What this task involves: Bring together all lines of the material below that contain the string "игры".

::::

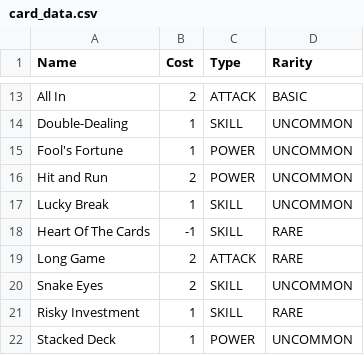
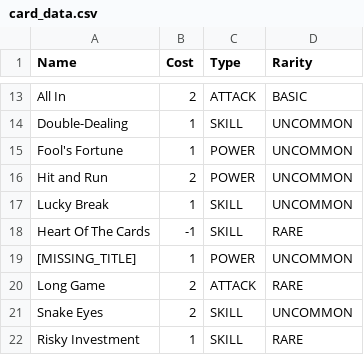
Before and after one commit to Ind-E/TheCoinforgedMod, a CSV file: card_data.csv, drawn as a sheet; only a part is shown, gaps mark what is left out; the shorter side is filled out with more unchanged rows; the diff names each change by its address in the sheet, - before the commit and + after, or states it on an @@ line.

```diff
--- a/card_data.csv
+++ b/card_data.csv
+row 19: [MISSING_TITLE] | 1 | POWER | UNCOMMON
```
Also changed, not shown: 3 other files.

::::

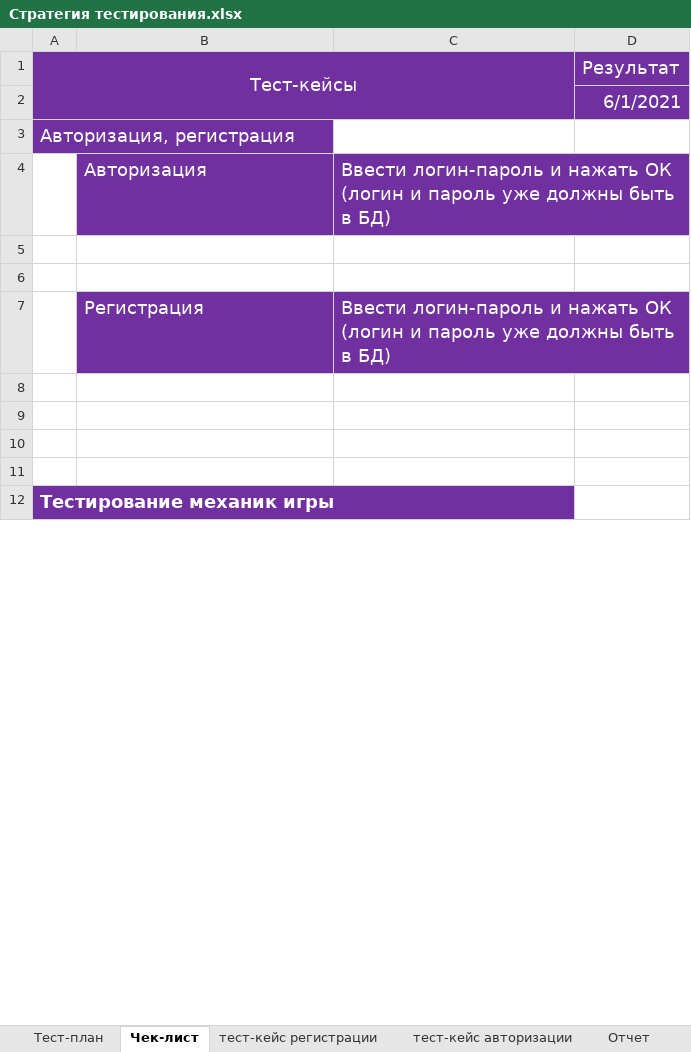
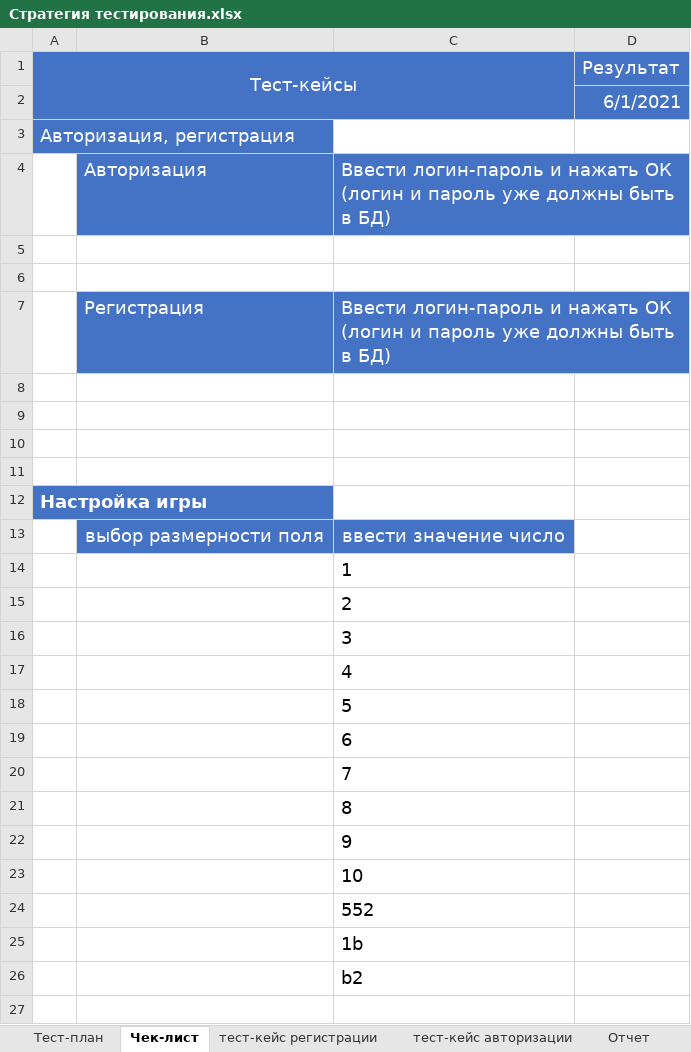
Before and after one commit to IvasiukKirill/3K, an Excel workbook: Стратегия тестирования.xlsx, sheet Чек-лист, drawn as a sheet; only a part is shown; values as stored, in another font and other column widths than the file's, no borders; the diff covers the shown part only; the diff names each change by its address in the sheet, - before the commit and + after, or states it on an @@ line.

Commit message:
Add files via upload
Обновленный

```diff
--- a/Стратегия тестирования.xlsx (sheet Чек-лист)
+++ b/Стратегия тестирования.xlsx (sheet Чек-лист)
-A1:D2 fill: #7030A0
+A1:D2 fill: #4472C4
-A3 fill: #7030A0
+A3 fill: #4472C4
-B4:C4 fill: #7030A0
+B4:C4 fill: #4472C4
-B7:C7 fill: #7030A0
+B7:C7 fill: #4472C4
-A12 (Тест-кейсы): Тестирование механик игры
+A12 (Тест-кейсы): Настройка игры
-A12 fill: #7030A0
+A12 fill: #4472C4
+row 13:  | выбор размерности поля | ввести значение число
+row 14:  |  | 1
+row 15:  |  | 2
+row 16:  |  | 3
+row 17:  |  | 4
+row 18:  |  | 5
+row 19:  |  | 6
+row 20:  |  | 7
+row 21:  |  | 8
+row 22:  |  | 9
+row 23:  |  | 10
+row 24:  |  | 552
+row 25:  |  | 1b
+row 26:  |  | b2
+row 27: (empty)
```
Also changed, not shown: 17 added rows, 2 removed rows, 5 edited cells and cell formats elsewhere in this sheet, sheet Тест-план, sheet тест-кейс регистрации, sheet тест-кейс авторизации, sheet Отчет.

::::

Answer to this problem:
-A12 (Тест-кейсы): Тестирование механик игры
+A12 (Тест-кейсы): Настройка игры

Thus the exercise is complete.